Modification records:

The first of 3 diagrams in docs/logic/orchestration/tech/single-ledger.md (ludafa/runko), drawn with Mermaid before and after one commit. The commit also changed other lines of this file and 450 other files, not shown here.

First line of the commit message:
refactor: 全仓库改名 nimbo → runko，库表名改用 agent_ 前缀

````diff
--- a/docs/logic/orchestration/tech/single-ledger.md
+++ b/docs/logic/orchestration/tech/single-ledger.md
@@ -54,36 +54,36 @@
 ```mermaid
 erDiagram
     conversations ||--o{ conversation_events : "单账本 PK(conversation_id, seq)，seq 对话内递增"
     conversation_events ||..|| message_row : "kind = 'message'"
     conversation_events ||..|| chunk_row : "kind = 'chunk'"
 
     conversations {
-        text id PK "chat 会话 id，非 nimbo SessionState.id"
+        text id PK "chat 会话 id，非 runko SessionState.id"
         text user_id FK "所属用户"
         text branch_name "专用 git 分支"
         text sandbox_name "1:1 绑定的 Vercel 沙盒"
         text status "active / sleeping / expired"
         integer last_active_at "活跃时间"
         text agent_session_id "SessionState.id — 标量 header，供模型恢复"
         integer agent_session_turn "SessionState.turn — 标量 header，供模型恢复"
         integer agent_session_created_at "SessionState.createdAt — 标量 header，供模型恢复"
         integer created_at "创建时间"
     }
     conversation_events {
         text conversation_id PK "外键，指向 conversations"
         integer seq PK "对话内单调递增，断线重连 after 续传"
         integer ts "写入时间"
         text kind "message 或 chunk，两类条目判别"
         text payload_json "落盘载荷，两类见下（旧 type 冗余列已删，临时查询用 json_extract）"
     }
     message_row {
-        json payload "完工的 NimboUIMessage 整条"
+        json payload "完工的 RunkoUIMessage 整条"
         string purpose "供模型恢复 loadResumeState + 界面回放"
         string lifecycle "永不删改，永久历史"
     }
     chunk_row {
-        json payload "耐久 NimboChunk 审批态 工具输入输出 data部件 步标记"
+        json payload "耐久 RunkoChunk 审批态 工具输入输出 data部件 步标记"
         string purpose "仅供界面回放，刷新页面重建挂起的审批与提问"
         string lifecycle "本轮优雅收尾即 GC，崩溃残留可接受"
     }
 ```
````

> _THE TASK_: The response must consist of all the data, reproduced without alteration.

> _EXERCISE RESPONSE_:
The first of 3 diagrams in docs/logic/orchestration/tech/single-ledger.md (ludafa/runko), drawn with Mermaid before and after one commit. The commit also changed other lines of this file and 450 other files, not shown here.

First line of the commit message:
refactor: 全仓库改名 nimbo → runko，库表名改用 agent_ 前缀

````diff
--- a/docs/logic/orchestration/tech/single-ledger.md
+++ b/docs/logic/orchestration/tech/single-ledger.md
@@ -54,36 +54,36 @@
 ```mermaid
 erDiagram
     conversations ||--o{ conversation_events : "单账本 PK(conversation_id, seq)，seq 对话内递增"
     conversation_events ||..|| message_row : "kind = 'message'"
     conversation_events ||..|| chunk_row : "kind = 'chunk'"
 
     conversations {
-        text id PK "chat 会话 id，非 nimbo SessionState.id"
+        text id PK "chat 会话 id，非 runko SessionState.id"
         text user_id FK "所属用户"
         text branch_name "专用 git 分支"
         text sandbox_name "1:1 绑定的 Vercel 沙盒"
         text status "active / sleeping / expired"
         integer last_active_at "活跃时间"
         text agent_session_id "SessionState.id — 标量 header，供模型恢复"
         integer agent_session_turn "SessionState.turn — 标量 header，供模型恢复"
         integer agent_session_created_at "SessionState.createdAt — 标量 header，供模型恢复"
         integer created_at "创建时间"
     }
     conversation_events {
         text conversation_id PK "外键，指向 conversations"
         integer seq PK "对话内单调递增，断线重连 after 续传"
         integer ts "写入时间"
         text kind "message 或 chunk，两类条目判别"
         text payload_json "落盘载荷，两类见下（旧 type 冗余列已删，临时查询用 json_extract）"
     }
     message_row {
-        json payload "完工的 NimboUIMessage 整条"
+        json payload "完工的 RunkoUIMessage 整条"
         string purpose "供模型恢复 loadResumeState + 界面回放"
         string lifecycle "永不删改，永久历史"
     }
     chunk_row {
-        json payload "耐久 NimboChunk 审批态 工具输入输出 data部件 步标记"
+        json payload "耐久 RunkoChunk 审批态 工具输入输出 data部件 步标记"
         string purpose "仅供界面回放，刷新页面重建挂起的审批与提问"
         string lifecycle "本轮优雅收尾即 GC，崩溃残留可接受"
     }
 ```
````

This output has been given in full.